When I broke the news to Daniele, he was disappointed. So was I. Of the many reasons I decided to take this trip, one was to find out what kind of cyclist I still was, and more important, what kind of cyclist I was going to be in the future. Since Iceland, I’ve taken many short tours, but I’d also suffered a major injury to my left knee and have dealt with a right ankle injury that worsens over time. More time at a desk hasn’t helped, nor has aging. But I decided to rededicate myself to cycling, although I wouldn’t fool myself. I’d never be the cyclist I once was, but I didn’t have to be. To enjoy it again, this evolving dog would have to learn some new tricks, and this trip would hasten that learning curve.
No, I wouldn’t climb Stelvio, but I could try another less daunting ride. Mortirolo? No, steeper than Stelvio. Gavia or Foscagno? Maybe. But I settled on the Cancano. Described on bormiobike.it as “a simple but pleasant climb,” it ascends 1,850 feet over five miles for an average gradient of seven percent. Determined that the surrender at Stelvio would be my last, I rode on. Once again, the Pinarello was in second gear and soon first. Suffering was the norm, but it was necessary suffering if I were to conquer the physical challenges and the mental demons ahead. Pedal stroke after pedal stroke, I’d prove to myself that I could do it — get to the top, gain the ancient Fraele Towers. “Just keep pedaling” would become my mantra as I’d rhythmically count off one, two, three … one, two, three. I began to feel that certain kind of pleasure.
Pleasure from pain may seem strange to some, and sound somewhat stupid, but there’s something about it. Pain reminds us that there’s life beating inside. Time will surely bring us all a certain amount of pain, so why court it? To this question, there is no universal answer.
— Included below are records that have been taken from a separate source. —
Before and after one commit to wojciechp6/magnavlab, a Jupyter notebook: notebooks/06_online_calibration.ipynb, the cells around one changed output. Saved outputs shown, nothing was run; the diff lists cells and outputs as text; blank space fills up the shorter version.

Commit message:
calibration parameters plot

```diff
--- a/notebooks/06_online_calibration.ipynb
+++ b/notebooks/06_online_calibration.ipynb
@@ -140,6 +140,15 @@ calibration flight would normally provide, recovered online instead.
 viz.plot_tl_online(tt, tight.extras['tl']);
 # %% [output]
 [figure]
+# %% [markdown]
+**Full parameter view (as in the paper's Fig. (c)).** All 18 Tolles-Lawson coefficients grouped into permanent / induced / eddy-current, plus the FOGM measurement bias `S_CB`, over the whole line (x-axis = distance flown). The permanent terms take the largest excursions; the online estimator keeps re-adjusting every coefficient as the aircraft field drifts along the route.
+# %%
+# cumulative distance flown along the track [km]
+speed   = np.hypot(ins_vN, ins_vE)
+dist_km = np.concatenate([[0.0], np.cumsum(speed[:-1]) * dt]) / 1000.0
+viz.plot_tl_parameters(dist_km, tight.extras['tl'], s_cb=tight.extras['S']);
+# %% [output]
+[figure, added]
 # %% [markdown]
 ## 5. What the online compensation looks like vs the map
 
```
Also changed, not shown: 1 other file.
We each need to figure it out for ourselves but, for me, avoiding pain means giving up cycling, and that’s not happening — at least not yet.
The land of my ancestors wouldn’t be the breaking point but the turning point. Ten more days of cycling lay ahead.
But I wasn’t done with Bormio yet. When I returned to Hotel Funivia, Daniele was waiting for me. He didn’t want me to miss Stelvio Pass completely so he offered to drive us to the top. My first thought was to decline, but he seemed eager to go and I’m glad we did. What a remarkable drive it was! The road winds and hairpins for 13 miles, climbing over 4,900 feet with a maximum gradient of 14 percent. The views are amazing, and at the top you can see for miles into Switzerland, Austria, and Italy. At the summit is a strip of tourist shops where you can buy Stelvio memorabilia, a ski area, and a café with a bar where we drank espresso. A walk farther up a ridge takes you to the Rifugio Garibaldi, a mountain hut which accommodates travelers regardless of their mode of transport.
During the drive, our conversation twisted and turned almost as much as the road did. We spoke about the history of the road and its construction, how much water to drink on the climb, helmet use (Daniele is convinced Italian men don’t like to wear helmets because it musses their hair), the kinds of people who cycle up Stelvio and the reasons why, the area’s water supply, food, wine, and many other topics. It was a fun afternoon.
Back at the hotel, Daniele made plans for dinner at Vecchia Combo, one of his favorite restaurants. Of all the meals I ate in Italy over the course of three weeks, this one of local pasta, dried meats, and delicious cheeses was in the top three. It was rich and delightful, and a bottle of local red wine was the perfect complement. The owners treated Daniele like a prince and proudly described everything we ate as they placed it before us. Before leaving, I was invited into the kitchen to speak with the chef, which I considered quite an honor.
Daniele would be off early in the morning so we said our goodbyes that night. As I turned to walk up to my room, he said with gusto, “Next time, you will conquer Stelvio!” Perhaps I will. Stranger things have happened.
The next day, I was driven to Tirano by Daniele’s father-in-law to catch a train to Milan and then another to Torino where I’d be whisked away to Hotel Scoiattolo in Pralormo, the second bike hotel of the five I would visit.